Instructions to follow. Work out how many lines below hold the string "shorter" and state only that figure.

Entries provided.
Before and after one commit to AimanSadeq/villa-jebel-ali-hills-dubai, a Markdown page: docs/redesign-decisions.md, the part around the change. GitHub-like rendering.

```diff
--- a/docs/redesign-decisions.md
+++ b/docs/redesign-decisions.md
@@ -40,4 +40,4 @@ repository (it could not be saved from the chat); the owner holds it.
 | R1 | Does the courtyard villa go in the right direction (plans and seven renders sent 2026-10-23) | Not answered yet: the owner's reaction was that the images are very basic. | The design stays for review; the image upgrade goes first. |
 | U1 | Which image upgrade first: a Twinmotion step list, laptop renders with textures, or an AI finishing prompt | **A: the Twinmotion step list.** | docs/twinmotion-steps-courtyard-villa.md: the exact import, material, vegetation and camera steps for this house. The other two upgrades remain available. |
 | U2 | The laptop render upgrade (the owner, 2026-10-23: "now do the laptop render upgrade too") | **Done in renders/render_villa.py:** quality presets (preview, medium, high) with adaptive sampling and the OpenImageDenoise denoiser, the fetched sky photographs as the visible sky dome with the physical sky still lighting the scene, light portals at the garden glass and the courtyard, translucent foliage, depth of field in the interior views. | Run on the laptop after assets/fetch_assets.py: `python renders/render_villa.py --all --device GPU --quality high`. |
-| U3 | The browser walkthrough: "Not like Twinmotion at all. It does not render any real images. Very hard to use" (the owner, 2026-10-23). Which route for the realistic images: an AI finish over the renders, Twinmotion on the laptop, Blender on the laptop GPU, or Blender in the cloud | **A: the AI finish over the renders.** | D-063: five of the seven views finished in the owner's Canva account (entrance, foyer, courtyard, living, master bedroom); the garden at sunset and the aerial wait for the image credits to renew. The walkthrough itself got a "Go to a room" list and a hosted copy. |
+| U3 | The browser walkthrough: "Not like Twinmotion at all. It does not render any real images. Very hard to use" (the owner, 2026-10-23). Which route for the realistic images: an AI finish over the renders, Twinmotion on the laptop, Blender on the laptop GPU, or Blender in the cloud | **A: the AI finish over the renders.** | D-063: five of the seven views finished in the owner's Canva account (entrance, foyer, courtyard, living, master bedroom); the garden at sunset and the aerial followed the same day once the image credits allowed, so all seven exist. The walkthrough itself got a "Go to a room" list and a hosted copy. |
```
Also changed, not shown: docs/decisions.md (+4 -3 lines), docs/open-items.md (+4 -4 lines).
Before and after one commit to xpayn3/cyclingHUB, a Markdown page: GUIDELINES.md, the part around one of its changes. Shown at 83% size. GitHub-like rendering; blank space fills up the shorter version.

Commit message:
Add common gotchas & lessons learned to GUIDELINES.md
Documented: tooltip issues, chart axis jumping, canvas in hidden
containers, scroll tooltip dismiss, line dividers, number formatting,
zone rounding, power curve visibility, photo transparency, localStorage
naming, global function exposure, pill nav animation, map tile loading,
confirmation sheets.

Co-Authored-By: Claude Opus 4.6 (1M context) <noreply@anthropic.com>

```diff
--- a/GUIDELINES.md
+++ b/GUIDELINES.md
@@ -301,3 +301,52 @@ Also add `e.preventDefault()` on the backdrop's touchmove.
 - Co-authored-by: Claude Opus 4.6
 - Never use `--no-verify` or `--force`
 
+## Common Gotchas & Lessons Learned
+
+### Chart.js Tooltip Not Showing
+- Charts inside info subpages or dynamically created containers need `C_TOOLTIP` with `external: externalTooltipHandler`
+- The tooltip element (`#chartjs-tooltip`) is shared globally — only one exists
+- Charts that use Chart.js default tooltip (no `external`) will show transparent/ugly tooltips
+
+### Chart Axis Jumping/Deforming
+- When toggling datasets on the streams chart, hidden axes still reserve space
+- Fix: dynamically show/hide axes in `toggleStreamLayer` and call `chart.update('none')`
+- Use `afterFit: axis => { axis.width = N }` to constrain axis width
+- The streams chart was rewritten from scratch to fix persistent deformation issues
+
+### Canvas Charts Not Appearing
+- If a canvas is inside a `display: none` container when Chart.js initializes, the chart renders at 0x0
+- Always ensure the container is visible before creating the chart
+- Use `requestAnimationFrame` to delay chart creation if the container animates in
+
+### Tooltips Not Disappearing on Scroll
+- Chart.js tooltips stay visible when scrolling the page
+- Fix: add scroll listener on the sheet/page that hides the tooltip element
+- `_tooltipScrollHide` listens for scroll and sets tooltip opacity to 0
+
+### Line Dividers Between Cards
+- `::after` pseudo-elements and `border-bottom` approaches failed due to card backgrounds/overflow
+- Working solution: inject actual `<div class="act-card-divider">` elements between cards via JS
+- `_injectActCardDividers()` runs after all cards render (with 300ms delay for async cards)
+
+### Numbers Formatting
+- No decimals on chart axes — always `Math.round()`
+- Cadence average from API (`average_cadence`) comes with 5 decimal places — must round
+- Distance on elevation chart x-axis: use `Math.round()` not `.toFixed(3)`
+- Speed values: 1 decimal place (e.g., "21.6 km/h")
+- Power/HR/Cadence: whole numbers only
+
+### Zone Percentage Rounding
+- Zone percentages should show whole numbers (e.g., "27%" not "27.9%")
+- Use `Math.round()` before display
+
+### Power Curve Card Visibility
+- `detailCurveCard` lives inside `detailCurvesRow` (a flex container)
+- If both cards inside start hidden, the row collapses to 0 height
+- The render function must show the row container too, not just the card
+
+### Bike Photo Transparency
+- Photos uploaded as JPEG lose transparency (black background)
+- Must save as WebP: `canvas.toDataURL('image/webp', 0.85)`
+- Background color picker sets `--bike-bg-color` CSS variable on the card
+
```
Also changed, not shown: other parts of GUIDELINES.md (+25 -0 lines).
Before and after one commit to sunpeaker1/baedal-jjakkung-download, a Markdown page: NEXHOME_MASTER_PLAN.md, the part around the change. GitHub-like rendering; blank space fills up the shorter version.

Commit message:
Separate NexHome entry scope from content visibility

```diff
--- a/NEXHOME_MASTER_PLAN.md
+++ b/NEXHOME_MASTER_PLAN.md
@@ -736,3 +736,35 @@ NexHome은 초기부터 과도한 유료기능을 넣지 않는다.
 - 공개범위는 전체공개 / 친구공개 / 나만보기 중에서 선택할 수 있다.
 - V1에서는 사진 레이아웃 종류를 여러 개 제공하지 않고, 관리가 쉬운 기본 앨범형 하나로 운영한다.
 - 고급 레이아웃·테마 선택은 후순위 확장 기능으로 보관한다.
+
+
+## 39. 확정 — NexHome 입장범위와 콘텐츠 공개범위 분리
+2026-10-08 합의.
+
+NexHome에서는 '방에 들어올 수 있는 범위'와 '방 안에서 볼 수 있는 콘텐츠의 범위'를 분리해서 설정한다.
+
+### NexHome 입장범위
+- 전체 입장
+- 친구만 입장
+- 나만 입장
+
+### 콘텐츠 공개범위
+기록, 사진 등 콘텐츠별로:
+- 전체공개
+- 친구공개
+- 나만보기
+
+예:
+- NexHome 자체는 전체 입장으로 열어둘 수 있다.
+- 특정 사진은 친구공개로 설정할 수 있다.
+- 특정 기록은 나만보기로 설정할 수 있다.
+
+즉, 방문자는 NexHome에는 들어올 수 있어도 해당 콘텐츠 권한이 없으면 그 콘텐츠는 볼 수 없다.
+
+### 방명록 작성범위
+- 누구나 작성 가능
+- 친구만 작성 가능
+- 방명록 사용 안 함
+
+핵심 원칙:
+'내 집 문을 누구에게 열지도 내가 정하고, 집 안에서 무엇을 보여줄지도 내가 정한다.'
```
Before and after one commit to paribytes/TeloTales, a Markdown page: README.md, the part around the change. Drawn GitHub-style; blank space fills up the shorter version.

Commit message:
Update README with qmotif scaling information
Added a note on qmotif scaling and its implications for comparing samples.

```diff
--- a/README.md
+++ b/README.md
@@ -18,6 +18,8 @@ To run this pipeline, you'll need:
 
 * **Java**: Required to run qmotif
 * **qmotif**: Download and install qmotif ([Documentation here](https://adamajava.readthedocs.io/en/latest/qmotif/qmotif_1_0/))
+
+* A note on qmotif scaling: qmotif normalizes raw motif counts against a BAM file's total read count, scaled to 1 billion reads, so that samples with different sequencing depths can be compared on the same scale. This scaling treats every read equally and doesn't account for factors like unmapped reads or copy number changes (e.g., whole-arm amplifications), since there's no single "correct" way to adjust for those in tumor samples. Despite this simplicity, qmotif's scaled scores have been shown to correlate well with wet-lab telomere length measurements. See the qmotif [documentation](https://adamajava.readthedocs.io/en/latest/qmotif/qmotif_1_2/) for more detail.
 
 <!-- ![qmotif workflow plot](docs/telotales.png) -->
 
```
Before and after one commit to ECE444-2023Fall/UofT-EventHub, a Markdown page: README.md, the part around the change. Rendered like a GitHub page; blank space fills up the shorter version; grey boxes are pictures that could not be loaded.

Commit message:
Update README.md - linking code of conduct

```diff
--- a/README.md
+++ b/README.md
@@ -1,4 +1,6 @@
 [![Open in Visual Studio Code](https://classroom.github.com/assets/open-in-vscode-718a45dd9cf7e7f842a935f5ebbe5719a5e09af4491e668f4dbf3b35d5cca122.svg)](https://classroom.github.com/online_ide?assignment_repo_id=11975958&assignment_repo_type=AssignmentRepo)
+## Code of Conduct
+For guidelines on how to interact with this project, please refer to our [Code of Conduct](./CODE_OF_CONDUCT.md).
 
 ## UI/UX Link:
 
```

Finished task. 4